Olens said writing the Torah is an honor, something Jewish scribes are trained to do as a profession.
“I’m not sure there’s more than 100 people in Israel who are given this honor to be able to write the Torah,” Olens said. “It’s because the letters have to be perfect — the way they write them — or they have to redo that whole page.”
When the Torah is finished, it will contain the five books of Moses — Genesis, Exodus, Leviticus, Numbers and Deuteronomy — each written by hand in a regimented style that defines the size and space between each letter on the page, said Rabbi Zalman Charytan, who leads the Jewish center in west Cobb.
Charytan said the Torah is important because the knowledge it contains is what ties the community together.
“The letters of the Torah, which is what links all Jews, and links the Jewish people to God and his commandments, in other words, the letters representing the Jewish people — these will remain forever,” Charytan said.
Paola Epstein, a teacher at Dawson County High School who lives in Holly Springs, said Sunday was an important day for her as a Jew, but it was also a defining moment for the center.
“It’s one of the most important moments for a Jewish community,” Epstein said.
Epstein said when the Jewish center gets the entire handwritten Torah back after the scribe in Israel finishes a year from now, her community will be able to learn about its religion better.
“The Torah contains the laws and ways of living for Jewish people,” Epstein said. “When you have your own Torah, you really are a community, and you can gather and study and learn how to become a better Jew.”

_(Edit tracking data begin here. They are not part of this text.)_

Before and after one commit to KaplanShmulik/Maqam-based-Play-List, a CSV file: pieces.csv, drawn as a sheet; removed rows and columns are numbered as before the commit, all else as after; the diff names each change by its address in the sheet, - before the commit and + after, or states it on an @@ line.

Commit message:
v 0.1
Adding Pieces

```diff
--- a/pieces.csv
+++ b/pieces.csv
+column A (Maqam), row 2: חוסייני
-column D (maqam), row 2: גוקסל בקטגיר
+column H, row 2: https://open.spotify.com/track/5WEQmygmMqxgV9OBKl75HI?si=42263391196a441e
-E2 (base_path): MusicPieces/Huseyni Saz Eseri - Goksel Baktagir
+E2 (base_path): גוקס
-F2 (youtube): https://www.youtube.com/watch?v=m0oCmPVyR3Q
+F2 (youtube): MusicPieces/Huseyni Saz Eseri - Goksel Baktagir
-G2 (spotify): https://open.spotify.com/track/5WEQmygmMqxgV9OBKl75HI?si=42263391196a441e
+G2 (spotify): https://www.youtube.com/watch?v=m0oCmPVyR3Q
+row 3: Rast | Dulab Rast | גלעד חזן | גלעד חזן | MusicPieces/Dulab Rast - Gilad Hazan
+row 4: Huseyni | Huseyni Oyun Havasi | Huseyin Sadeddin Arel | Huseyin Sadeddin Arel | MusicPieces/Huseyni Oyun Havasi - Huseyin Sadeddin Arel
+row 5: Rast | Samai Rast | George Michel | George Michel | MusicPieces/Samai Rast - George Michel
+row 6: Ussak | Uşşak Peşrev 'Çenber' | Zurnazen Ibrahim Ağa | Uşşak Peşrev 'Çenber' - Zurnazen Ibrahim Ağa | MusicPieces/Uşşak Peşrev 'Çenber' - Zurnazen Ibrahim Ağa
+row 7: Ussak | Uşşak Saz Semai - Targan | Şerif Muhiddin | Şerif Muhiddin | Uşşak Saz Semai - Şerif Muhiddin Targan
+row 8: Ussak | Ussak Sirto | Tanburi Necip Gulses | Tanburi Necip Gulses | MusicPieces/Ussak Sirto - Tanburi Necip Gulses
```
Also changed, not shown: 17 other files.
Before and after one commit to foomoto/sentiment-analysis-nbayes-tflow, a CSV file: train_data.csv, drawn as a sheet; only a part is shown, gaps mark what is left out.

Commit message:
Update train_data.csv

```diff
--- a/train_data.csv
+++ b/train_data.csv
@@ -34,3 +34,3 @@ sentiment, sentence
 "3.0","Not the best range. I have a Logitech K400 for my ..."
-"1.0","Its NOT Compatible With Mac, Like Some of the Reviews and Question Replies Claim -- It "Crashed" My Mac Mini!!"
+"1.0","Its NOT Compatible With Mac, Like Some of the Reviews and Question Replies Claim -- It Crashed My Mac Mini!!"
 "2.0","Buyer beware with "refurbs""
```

Olens said the celebration was an important one for Cobb’s Jewish community, which he said is growing.
“I couldn’t have asked our community in Cobb to have been any more open to me, and they know I’m Jewish and they have always from the very beginning treated me with respect, so my experience has been fantastic. … Cobb’s been very welcoming. Unfortunately that same welcoming isn’t found elsewhere,” Olens said.
Charytan said he was proud to be able to bring the Jewish community together around its own Torah.

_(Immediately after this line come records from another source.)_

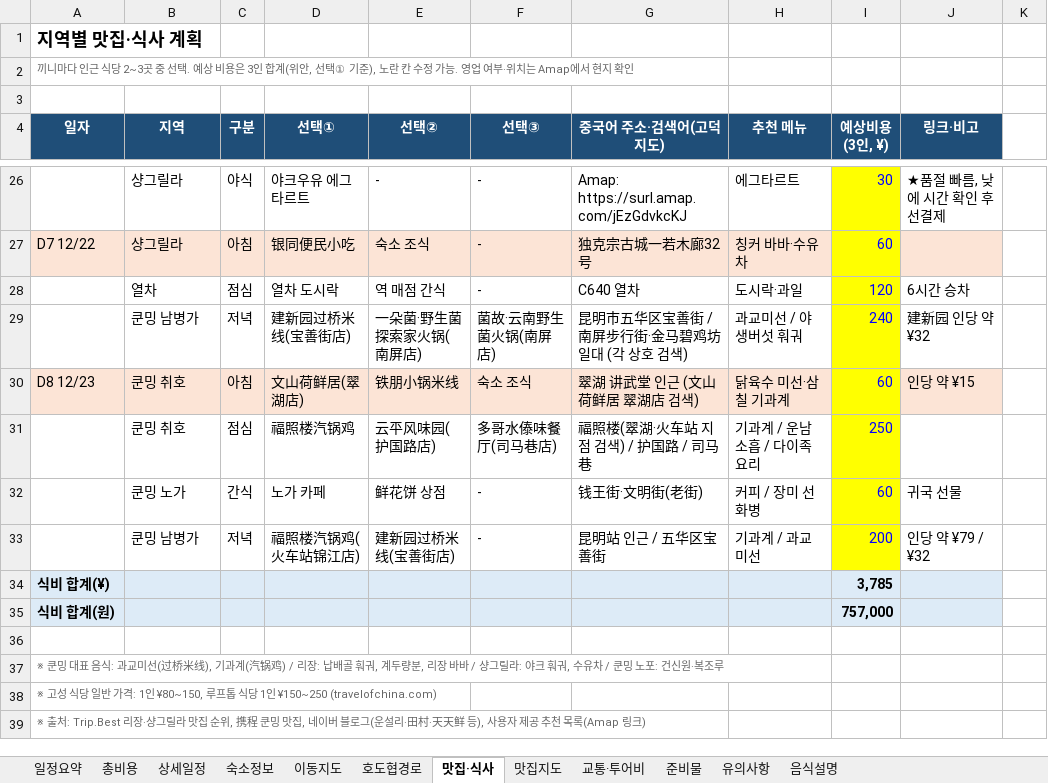
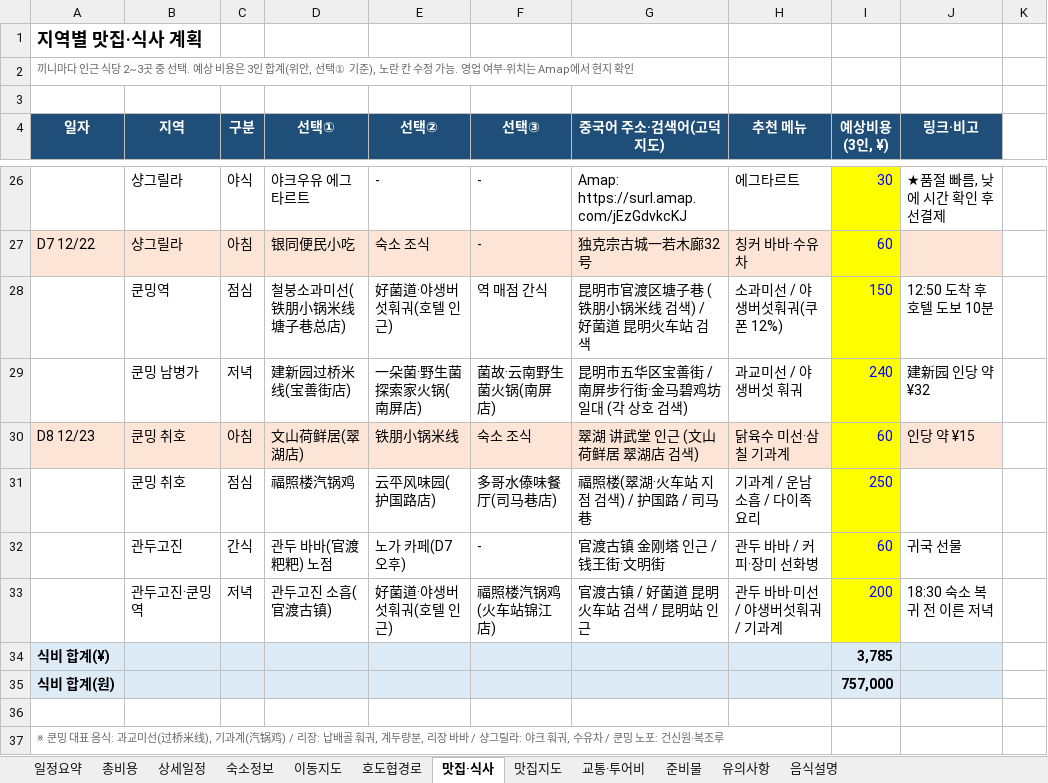
Before and after one commit to koasis89/travel-yunnan, an Excel workbook: data/source/yunnan_7n8d_itinerary.xlsx, sheet 맛집·식사, drawn as a sheet; only a part is shown, gaps mark what is left out; the shorter side is filled out with more unchanged rows; values as stored, in another font and other column widths than the file's, no borders; removed rows and columns are numbered as before the commit, all else as after; the diff names each change by its address in the sheet, - before the commit and + after, or states it on an @@ line.

```diff
--- a/data/source/yunnan_7n8d_itinerary.xlsx (sheet 맛집·식사)
+++ b/data/source/yunnan_7n8d_itinerary.xlsx (sheet 맛집·식사)
-row 28:  | 열차 | 점심 | 열차 도시락 | 역 매점 간식 | - | C640 열차 | 도시락·과일 | 120 | 6시간 승차
+row 28:  | 쿤밍역 | 점심 | 철붕소과미선(铁朋小锅米线 塘子巷总店) | 好菌道·야생버섯훠궈(호텔 인근) | 역 매점 간식 | 昆明市官渡区塘子巷 (铁朋小锅米线 검색) / 好菌道 昆明火车站 검색 | 소과미선 / 야생버섯훠궈(쿠폰 12%) | 150 | 12:50 도착 후 호텔 도보 10분
-B32 (지역): 쿤밍 노가
+B32 (지역): 관두고진
-D32 (선택①): 노가 카페
+D32 (선택①): 관두 바바(官渡粑粑) 노점
-E32 (선택②): 鲜花饼 상점
+E32 (선택②): 노가 카페(D7 오후)
-G32 (중국어 주소·검색어(고덕지도)): 钱王街·文明街(老街)
+G32 (중국어 주소·검색어(고덕지도)): 官渡古镇 金刚塔 인근 / 钱王街·文明街
-H32 (추천 메뉴): 커피 / 장미 선화병
+H32 (추천 메뉴): 관두 바바 / 커피·장미 선화병
-row 33:  | 쿤밍 남병가 | 저녁 | 福照楼汽锅鸡(火车站锦江店) | 建新园过桥米线(宝善街店) | - | 昆明站 인근 / 五华区宝善街 | 기과계 / 과교미선 | 200 | 인당 약 ¥79 / ¥32
+row 33:  | 관두고진·쿤밍역 | 저녁 | 관두고진 소흡(官渡古镇) | 好菌道·야생버섯훠궈(호텔 인근) | 福照楼汽锅鸡(火车站锦江店) | 官渡古镇 / 好菌道 昆明火车站 검색 / 昆明站 인근 | 관두 바바·미선 / 야생버섯훠궈 / 기과계 | 200 | 18:30 숙소 복귀 전 이른 저녁
```
Also changed, not shown: sheet 상세일정, sheet 일정요약, 22 other files.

“What makes this community Torah so special is because through writing this Torah we are going to be bringing blessings to our entire community, and to the entire west Cobb and KSU area,” Charytan said.